- LISTED ENTRIES:
Content starts

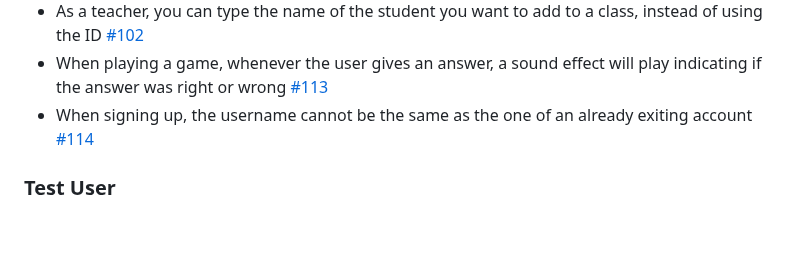
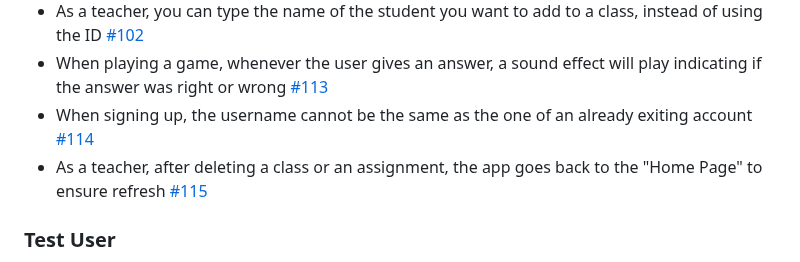
Before and after one commit to TM-1-3/LearnVironment, a Markdown page: CHANGELOG.md, the part around the change. Rendered like a GitHub page; blank space fills up the shorter version.

```diff
--- a/CHANGELOG.md
+++ b/CHANGELOG.md
@@ -83,6 +83,7 @@
 - As a teacher, you can type the name of the student you want to add to a class, instead of using the ID [#102](https://github.com/LEIC-ES-2024-25/2LEIC13T3/pull/112)
 - When playing a game, whenever the user gives an answer, a sound effect will play indicating if the answer was right or wrong [#113](https://github.com/LEIC-ES-2024-25/2LEIC13T3/pull/113)
 - When signing up, the username cannot be the same as the one of an already exiting account [#114](https://github.com/LEIC-ES-2024-25/2LEIC13T3/pull/114)
+- As a teacher, after deleting a class or an assignment, the app goes back to the "Home Page" to ensure refresh [#115](https://github.com/LEIC-ES-2024-25/2LEIC13T3/pull/115)
 
 ### Test User
 - email: up202307719@g.uporto.pt
```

Content ends

- WHAT TO DO: Find the word "When" in the data and copy out each line where it turns up.

- ANSWER TO THE EXERCISE:
 - When playing a game, whenever the user gives an answer, a sound effect will play indicating if the answer was right or wrong [#113](https://github.com/LEIC-ES-2024-25/2LEIC13T3/pull/113)
 - When signing up, the username cannot be the same as the one of an already exiting account [#114](https://github.com/LEIC-ES-2024-25/2LEIC13T3/pull/114)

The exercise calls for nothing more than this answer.